Carmelita Kubota lives in Canyon Lake much of the year, but she also calls Japan home during the summer.
In the first two weeks after arriving in Japan at the end of May, she helped coordinate a visit by a Rotary Club from Manila, Philippines, with a Rotary Club in Japan. Carmelita has played a major role in strengthening the friendship between the two clubs since 1984.
Next up on her itinerary was her niece’s wedding, where she was the guest speaker for the reception. Afterwards, the newlyweds took Carmelita, the bride’s mother and a friend of the mother to the luxurious Onsen Resort on Izu Peninsula.
Carmelita says, “In Japan, ‘onsen’ is a term for hot springs. As a volcanically active country, Japan has thousands of onsen scattered along its length and breadth. They traditionally were used as public bathing places and, today, they play a central role in directing Japanese domestic and international tourism, as well.”
With Japan scheduled to host the 2020 Olympics, the Japanese government aims to make tourism a major industry for Japan by encouraging foreign travelers to visit places outside metropolitan areas.

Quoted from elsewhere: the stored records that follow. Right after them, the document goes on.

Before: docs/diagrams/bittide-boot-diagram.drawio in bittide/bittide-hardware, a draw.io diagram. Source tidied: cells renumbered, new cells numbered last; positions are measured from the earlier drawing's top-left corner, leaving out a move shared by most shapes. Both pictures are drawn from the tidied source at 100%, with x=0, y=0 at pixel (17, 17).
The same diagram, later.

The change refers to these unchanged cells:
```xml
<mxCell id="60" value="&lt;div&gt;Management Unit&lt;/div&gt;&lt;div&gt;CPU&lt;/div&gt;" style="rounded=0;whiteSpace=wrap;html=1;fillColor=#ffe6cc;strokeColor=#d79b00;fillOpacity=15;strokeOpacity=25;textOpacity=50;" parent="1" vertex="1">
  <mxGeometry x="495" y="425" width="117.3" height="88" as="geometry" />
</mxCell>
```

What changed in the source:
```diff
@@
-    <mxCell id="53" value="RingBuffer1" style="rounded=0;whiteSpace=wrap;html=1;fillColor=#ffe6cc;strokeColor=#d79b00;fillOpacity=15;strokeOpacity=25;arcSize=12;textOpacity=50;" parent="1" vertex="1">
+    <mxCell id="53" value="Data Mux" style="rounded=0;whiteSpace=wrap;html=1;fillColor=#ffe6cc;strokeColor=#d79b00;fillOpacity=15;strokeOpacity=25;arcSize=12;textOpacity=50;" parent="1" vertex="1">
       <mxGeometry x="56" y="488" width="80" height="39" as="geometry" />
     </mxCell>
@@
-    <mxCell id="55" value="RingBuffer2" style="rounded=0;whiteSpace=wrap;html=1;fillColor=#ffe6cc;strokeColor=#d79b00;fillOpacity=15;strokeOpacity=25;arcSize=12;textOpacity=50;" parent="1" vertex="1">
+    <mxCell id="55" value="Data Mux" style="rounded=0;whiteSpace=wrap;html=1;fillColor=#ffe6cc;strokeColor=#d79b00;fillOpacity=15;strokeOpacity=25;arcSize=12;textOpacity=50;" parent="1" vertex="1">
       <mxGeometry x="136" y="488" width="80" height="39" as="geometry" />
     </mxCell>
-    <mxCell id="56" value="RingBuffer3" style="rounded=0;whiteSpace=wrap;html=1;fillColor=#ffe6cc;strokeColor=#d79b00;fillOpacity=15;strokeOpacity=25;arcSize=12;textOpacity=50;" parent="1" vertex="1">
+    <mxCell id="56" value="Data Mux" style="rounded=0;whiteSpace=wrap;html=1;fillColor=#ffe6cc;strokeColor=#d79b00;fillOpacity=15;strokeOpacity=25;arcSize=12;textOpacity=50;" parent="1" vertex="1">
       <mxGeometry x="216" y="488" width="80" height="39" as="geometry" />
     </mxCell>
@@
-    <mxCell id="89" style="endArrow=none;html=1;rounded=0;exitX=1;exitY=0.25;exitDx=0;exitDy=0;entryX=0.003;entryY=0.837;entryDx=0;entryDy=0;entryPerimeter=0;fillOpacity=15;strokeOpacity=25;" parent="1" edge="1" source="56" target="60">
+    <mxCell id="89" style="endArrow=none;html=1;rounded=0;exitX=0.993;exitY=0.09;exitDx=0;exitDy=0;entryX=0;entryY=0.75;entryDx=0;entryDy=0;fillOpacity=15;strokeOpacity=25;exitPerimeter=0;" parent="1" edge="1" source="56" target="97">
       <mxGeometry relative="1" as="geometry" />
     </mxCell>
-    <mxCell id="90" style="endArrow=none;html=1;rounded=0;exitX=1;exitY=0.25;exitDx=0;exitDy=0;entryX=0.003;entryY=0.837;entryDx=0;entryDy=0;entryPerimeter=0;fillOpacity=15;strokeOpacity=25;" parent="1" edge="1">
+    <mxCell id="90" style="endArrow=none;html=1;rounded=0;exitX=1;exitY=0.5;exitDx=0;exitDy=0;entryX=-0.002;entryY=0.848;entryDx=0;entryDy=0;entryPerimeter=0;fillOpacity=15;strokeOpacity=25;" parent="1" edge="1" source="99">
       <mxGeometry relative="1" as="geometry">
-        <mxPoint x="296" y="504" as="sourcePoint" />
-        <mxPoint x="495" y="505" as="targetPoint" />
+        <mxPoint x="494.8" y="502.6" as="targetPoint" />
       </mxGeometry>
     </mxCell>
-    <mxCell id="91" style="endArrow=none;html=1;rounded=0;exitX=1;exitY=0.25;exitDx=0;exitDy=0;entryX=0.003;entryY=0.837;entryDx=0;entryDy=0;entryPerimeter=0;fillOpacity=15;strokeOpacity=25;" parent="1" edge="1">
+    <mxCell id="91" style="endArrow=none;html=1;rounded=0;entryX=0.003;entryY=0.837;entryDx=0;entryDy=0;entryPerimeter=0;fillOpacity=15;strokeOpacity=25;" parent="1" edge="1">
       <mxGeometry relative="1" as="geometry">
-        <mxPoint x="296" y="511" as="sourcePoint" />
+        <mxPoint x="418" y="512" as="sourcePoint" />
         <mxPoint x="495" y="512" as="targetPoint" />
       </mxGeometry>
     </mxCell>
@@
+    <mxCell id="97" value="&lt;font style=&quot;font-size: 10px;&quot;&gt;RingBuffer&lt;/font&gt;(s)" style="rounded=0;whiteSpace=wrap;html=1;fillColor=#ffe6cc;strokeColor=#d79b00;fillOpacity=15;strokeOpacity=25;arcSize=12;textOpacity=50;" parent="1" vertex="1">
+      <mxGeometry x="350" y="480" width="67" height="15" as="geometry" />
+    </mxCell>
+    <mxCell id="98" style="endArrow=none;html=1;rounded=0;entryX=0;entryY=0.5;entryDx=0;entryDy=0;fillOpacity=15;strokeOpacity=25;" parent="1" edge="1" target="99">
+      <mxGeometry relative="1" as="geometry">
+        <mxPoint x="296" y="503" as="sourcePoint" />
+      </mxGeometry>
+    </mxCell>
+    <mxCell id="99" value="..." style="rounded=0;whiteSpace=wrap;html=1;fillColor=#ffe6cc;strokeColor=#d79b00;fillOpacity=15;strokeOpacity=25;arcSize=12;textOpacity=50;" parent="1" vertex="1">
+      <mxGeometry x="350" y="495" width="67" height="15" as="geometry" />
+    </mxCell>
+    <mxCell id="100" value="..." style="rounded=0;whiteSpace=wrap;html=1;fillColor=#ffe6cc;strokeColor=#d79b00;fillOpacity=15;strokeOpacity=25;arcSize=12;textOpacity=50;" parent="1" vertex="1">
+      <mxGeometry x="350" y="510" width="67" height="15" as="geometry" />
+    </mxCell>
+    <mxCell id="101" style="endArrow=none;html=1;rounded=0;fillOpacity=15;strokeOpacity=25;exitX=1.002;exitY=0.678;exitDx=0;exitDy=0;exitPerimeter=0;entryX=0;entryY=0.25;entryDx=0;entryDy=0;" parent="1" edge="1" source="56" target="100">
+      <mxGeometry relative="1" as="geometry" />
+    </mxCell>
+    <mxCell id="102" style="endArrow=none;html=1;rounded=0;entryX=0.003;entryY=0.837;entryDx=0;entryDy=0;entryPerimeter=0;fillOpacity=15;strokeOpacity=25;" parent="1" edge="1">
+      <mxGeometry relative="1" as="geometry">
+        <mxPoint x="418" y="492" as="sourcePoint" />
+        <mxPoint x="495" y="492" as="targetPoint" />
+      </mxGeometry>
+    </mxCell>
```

“An onsen is the place to experience, and I am fortunate indeed to be pampered in a relaxing, hot soak overlooking the panoramic view of the Suruga Bay in the open air bath – or as they say in Japanese, ‘routemburo,’” says Carmelita.
She adds that, immediately following the calming soak, a meal “delicately prepared with artistry and taste” awaited the guests in the traditional Japanese dining room. It included several courses, mostly consisting of seafood.
Before arriving at the luxury onsen, some of the wedding guests stopped at a souvenir shop to purchase gifts for friends and loved ones. “In Japan, it is customary that when you travel, it is a warm tradition to bring back home souvenirs from the place you’ve been,” says Carmelita.
On their two-hour drive home, the group stopped off to view the iconic peak for which Japan is famous: Mt. Fuji.